• Data extracts:
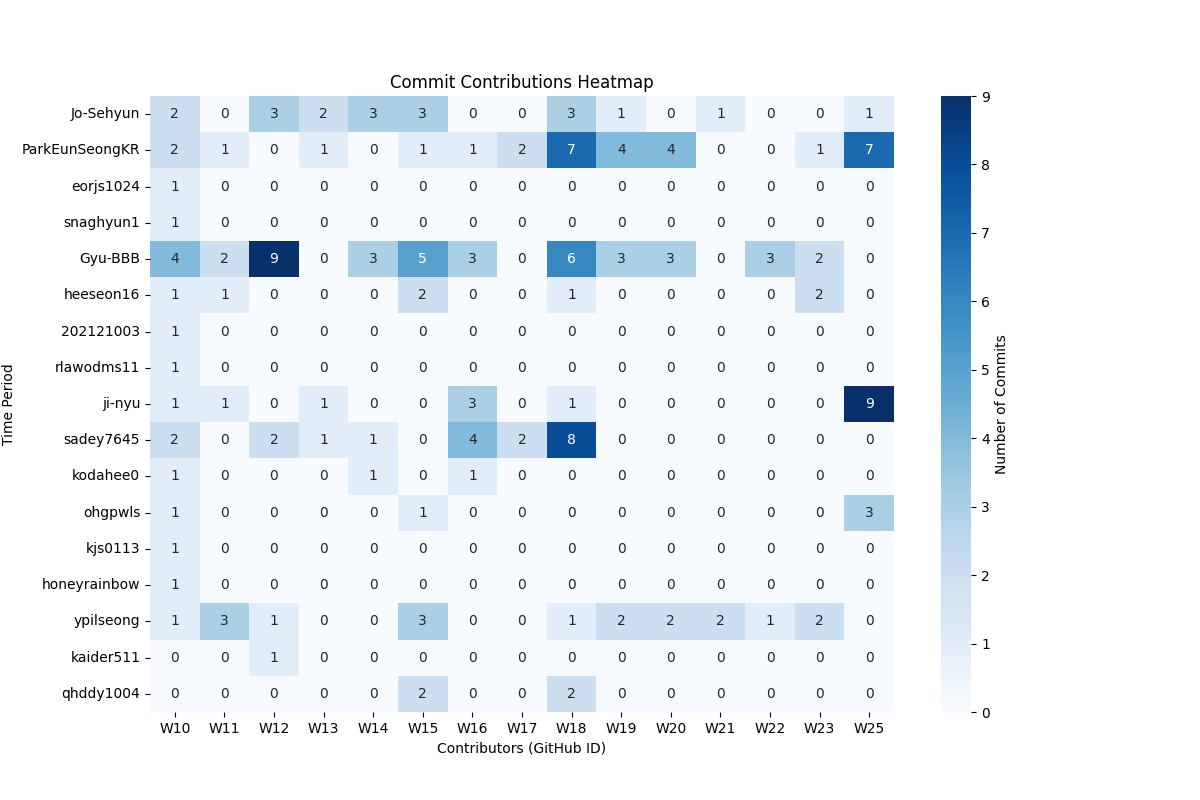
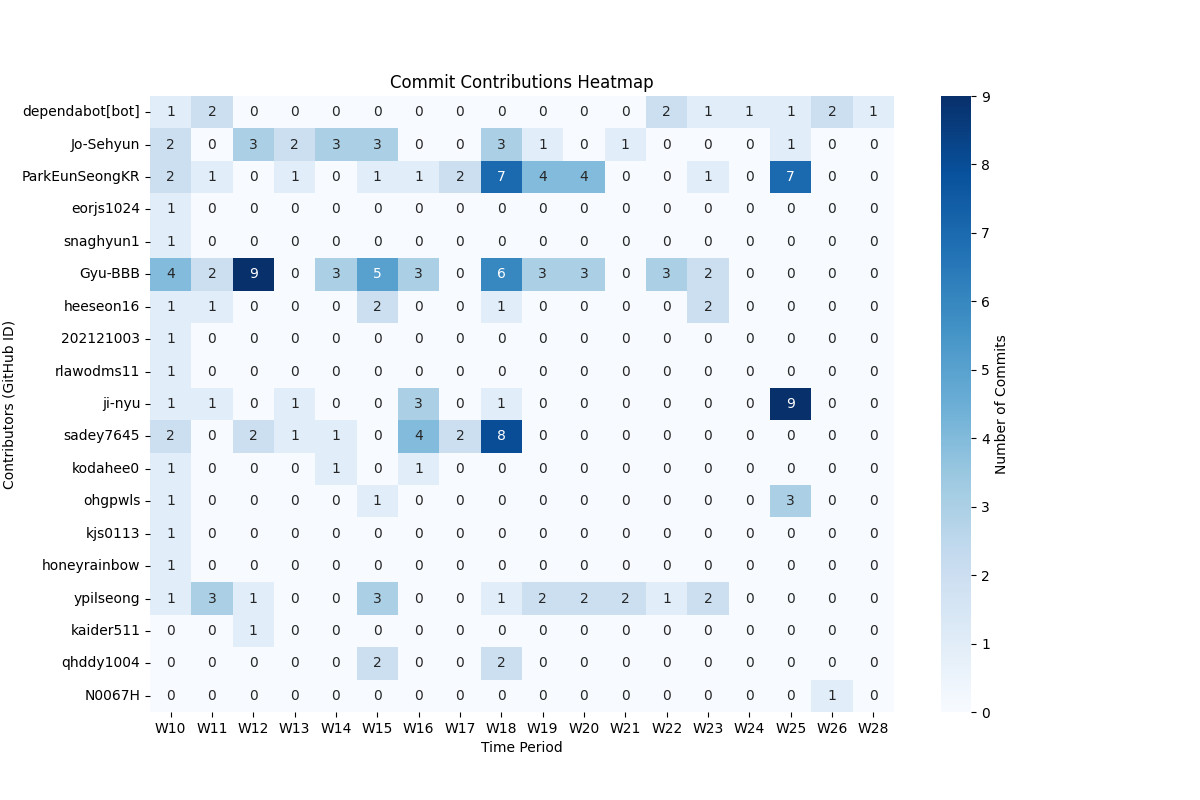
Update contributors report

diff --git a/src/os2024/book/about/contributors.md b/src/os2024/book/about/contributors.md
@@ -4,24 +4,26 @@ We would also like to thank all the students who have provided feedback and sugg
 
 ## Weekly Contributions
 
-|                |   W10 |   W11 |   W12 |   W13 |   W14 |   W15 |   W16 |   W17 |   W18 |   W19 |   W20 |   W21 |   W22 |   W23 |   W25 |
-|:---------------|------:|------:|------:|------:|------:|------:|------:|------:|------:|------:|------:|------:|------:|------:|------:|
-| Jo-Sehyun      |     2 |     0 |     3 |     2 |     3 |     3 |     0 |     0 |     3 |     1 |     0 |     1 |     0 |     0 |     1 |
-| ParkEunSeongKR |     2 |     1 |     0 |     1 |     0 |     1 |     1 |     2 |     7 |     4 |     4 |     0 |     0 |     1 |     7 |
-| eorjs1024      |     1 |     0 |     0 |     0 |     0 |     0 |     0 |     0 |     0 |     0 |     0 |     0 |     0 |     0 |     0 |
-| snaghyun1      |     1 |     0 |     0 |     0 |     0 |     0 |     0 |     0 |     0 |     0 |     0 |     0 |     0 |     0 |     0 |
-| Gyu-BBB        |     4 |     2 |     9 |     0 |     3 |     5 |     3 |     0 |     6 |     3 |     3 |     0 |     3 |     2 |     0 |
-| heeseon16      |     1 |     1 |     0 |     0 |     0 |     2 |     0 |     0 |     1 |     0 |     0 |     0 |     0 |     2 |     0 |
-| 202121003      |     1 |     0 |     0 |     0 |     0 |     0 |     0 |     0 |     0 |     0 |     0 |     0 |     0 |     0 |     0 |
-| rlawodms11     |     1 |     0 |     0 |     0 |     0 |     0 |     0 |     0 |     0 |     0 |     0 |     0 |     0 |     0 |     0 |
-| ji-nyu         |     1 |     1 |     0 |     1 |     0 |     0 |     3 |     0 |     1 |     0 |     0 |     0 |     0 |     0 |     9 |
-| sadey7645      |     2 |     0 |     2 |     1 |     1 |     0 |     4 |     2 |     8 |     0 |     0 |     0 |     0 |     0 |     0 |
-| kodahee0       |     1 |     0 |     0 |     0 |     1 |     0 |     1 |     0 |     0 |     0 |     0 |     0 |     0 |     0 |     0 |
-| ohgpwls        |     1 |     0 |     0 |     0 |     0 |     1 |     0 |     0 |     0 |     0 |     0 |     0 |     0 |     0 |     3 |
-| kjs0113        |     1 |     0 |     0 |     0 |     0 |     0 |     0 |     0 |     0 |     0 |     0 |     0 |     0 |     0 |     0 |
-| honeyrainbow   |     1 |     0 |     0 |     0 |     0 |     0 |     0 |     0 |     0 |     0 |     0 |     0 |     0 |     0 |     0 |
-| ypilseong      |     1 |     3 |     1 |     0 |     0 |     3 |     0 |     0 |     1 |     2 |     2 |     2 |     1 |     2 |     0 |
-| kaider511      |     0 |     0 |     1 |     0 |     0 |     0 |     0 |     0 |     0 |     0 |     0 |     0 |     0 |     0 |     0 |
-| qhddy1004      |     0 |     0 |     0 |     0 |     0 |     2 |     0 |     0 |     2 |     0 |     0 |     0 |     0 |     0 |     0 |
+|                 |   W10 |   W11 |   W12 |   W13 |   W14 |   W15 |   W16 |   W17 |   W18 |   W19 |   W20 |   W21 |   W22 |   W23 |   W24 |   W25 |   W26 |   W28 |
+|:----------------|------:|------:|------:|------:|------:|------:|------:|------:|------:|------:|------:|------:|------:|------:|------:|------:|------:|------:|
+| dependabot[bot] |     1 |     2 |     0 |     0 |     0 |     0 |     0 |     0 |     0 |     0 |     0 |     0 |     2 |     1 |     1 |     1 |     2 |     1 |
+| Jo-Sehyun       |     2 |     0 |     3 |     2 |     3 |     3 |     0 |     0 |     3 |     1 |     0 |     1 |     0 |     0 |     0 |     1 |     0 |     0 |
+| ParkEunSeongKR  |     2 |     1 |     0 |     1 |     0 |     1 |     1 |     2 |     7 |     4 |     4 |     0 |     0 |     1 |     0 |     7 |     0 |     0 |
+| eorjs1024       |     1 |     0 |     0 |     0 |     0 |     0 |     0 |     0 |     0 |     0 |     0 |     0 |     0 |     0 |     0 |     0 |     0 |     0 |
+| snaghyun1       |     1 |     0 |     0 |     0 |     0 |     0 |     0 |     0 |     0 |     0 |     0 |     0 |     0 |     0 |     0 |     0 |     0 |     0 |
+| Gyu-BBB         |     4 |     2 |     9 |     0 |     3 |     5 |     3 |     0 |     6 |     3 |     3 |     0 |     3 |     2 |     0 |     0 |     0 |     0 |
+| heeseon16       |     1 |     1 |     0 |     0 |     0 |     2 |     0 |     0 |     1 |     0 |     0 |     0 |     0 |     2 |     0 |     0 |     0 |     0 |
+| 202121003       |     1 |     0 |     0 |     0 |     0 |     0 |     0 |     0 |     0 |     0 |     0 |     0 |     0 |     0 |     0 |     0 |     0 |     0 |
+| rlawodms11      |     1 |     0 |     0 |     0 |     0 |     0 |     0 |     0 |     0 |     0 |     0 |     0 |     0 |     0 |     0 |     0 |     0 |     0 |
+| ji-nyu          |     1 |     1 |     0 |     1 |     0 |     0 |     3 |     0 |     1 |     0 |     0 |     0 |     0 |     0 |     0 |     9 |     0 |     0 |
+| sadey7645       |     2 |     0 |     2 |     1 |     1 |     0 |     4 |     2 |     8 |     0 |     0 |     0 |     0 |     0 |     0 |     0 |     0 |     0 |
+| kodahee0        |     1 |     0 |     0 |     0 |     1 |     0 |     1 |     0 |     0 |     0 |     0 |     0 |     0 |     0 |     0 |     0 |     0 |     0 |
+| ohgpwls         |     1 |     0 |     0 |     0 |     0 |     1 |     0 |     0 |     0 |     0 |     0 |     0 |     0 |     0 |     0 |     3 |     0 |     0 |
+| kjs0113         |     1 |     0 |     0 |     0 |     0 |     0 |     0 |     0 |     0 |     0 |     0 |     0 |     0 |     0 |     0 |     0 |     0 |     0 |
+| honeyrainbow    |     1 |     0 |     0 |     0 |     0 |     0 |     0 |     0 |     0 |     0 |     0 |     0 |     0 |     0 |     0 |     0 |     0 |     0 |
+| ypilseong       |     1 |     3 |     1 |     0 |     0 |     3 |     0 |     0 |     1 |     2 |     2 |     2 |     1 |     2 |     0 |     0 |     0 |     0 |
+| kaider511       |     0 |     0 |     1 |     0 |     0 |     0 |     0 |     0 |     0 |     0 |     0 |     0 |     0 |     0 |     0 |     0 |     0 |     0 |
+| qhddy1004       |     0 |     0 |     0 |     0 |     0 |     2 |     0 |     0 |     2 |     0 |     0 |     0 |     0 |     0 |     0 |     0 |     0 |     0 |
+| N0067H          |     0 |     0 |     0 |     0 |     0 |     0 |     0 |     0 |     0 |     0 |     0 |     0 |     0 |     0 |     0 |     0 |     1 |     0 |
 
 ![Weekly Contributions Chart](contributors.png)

• Work required: Would you provide an exact, picture-free copy of the data above?

• Result below:
Update contributors report

diff --git a/src/os2024/book/about/contributors.md b/src/os2024/book/about/contributors.md
@@ -4,24 +4,26 @@ We would also like to thank all the students who have provided feedback and sugg
 
 ## Weekly Contributions
 
-|                |   W10 |   W11 |   W12 |   W13 |   W14 |   W15 |   W16 |   W17 |   W18 |   W19 |   W20 |   W21 |   W22 |   W23 |   W25 |
-|:---------------|------:|------:|------:|------:|------:|------:|------:|------:|------:|------:|------:|------:|------:|------:|------:|
-| Jo-Sehyun      |     2 |     0 |     3 |     2 |     3 |     3 |     0 |     0 |     3 |     1 |     0 |     1 |     0 |     0 |     1 |
-| ParkEunSeongKR |     2 |     1 |     0 |     1 |     0 |     1 |     1 |     2 |     7 |     4 |     4 |     0 |     0 |     1 |     7 |
-| eorjs1024      |     1 |     0 |     0 |     0 |     0 |     0 |     0 |     0 |     0 |     0 |     0 |     0 |     0 |     0 |     0 |
-| snaghyun1      |     1 |     0 |     0 |     0 |     0 |     0 |     0 |     0 |     0 |     0 |     0 |     0 |     0 |     0 |     0 |
-| Gyu-BBB        |     4 |     2 |     9 |     0 |     3 |     5 |     3 |     0 |     6 |     3 |     3 |     0 |     3 |     2 |     0 |
-| heeseon16      |     1 |     1 |     0 |     0 |     0 |     2 |     0 |     0 |     1 |     0 |     0 |     0 |     0 |     2 |     0 |
-| 202121003      |     1 |     0 |     0 |     0 |     0 |     0 |     0 |     0 |     0 |     0 |     0 |     0 |     0 |     0 |     0 |
-| rlawodms11     |     1 |     0 |     0 |     0 |     0 |     0 |     0 |     0 |     0 |     0 |     0 |     0 |     0 |     0 |     0 |
-| ji-nyu         |     1 |     1 |     0 |     1 |     0 |     0 |     3 |     0 |     1 |     0 |     0 |     0 |     0 |     0 |     9 |
-| sadey7645      |     2 |     0 |     2 |     1 |     1 |     0 |     4 |     2 |     8 |     0 |     0 |     0 |     0 |     0 |     0 |
-| kodahee0       |     1 |     0 |     0 |     0 |     1 |     0 |     1 |     0 |     0 |     0 |     0 |     0 |     0 |     0 |     0 |
-| ohgpwls        |     1 |     0 |     0 |     0 |     0 |     1 |     0 |     0 |     0 |     0 |     0 |     0 |     0 |     0 |     3 |
-| kjs0113        |     1 |     0 |     0 |     0 |     0 |     0 |     0 |     0 |     0 |     0 |     0 |     0 |     0 |     0 |     0 |
-| honeyrainbow   |     1 |     0 |     0 |     0 |     0 |     0 |     0 |     0 |     0 |     0 |     0 |     0 |     0 |     0 |     0 |
-| ypilseong      |     1 |     3 |     1 |     0 |     0 |     3 |     0 |     0 |     1 |     2 |     2 |     2 |     1 |     2 |     0 |
-| kaider511      |     0 |     0 |     1 |     0 |     0 |     0 |     0 |     0 |     0 |     0 |     0 |     0 |     0 |     0 |     0 |
-| qhddy1004      |     0 |     0 |     0 |     0 |     0 |     2 |     0 |     0 |     2 |     0 |     0 |     0 |     0 |     0 |     0 |
+|                 |   W10 |   W11 |   W12 |   W13 |   W14 |   W15 |   W16 |   W17 |   W18 |   W19 |   W20 |   W21 |   W22 |   W23 |   W24 |   W25 |   W26 |   W28 |
+|:----------------|------:|------:|------:|------:|------:|------:|------:|------:|------:|------:|------:|------:|------:|------:|------:|------:|------:|------:|
+| dependabot[bot] |     1 |     2 |     0 |     0 |     0 |     0 |     0 |     0 |     0 |     0 |     0 |     0 |     2 |     1 |     1 |     1 |     2 |     1 |
+| Jo-Sehyun       |     2 |     0 |     3 |     2 |     3 |     3 |     0 |     0 |     3 |     1 |     0 |     1 |     0 |     0 |     0 |     1 |     0 |     0 |
+| ParkEunSeongKR  |     2 |     1 |     0 |     1 |     0 |     1 |     1 |     2 |     7 |     4 |     4 |     0 |     0 |     1 |     0 |     7 |     0 |     0 |
+| eorjs1024       |     1 |     0 |     0 |     0 |     0 |     0 |     0 |     0 |     0 |     0 |     0 |     0 |     0 |     0 |     0 |     0 |     0 |     0 |
+| snaghyun1       |     1 |     0 |     0 |     0 |     0 |     0 |     0 |     0 |     0 |     0 |     0 |     0 |     0 |     0 |     0 |     0 |     0 |     0 |
+| Gyu-BBB         |     4 |     2 |     9 |     0 |     3 |     5 |     3 |     0 |     6 |     3 |     3 |     0 |     3 |     2 |     0 |     0 |     0 |     0 |
+| heeseon16       |     1 |     1 |     0 |     0 |     0 |     2 |     0 |     0 |     1 |     0 |     0 |     0 |     0 |     2 |     0 |     0 |     0 |     0 |
+| 202121003       |     1 |     0 |     0 |     0 |     0 |     0 |     0 |     0 |     0 |     0 |     0 |     0 |     0 |     0 |     0 |     0 |     0 |     0 |
+| rlawodms11      |     1 |     0 |     0 |     0 |     0 |     0 |     0 |     0 |     0 |     0 |     0 |     0 |     0 |     0 |     0 |     0 |     0 |     0 |
+| ji-nyu          |     1 |     1 |     0 |     1 |     0 |     0 |     3 |     0 |     1 |     0 |     0 |     0 |     0 |     0 |     0 |     9 |     0 |     0 |
+| sadey7645       |     2 |     0 |     2 |     1 |     1 |     0 |     4 |     2 |     8 |     0 |     0 |     0 |     0 |     0 |     0 |     0 |     0 |     0 |
+| kodahee0        |     1 |     0 |     0 |     0 |     1 |     0 |     1 |     0 |     0 |     0 |     0 |     0 |     0 |     0 |     0 |     0 |     0 |     0 |
+| ohgpwls         |     1 |     0 |     0 |     0 |     0 |     1 |     0 |     0 |     0 |     0 |     0 |     0 |     0 |     0 |     0 |     3 |     0 |     0 |
+| kjs0113         |     1 |     0 |     0 |     0 |     0 |     0 |     0 |     0 |     0 |     0 |     0 |     0 |     0 |     0 |     0 |     0 |     0 |     0 |
+| honeyrainbow    |     1 |     0 |     0 |     0 |     0 |     0 |     0 |     0 |     0 |     0 |     0 |     0 |     0 |     0 |     0 |     0 |     0 |     0 |
+| ypilseong       |     1 |     3 |     1 |     0 |     0 |     3 |     0 |     0 |     1 |     2 |     2 |     2 |     1 |     2 |     0 |     0 |     0 |     0 |
+| kaider511       |     0 |     0 |     1 |     0 |     0 |     0 |     0 |     0 |     0 |     0 |     0 |     0 |     0 |     0 |     0 |     0 |     0 |     0 |
+| qhddy1004       |     0 |     0 |     0 |     0 |     0 |     2 |     0 |     0 |     2 |     0 |     0 |     0 |     0 |     0 |     0 |     0 |     0 |     0 |
+| N0067H          |     0 |     0 |     0 |     0 |     0 |     0 |     0 |     0 |     0 |     0 |     0 |     0 |     0 |     0 |     0 |     0 |     1 |     0 |
 
 ![Weekly Contributions Chart](contributors.png)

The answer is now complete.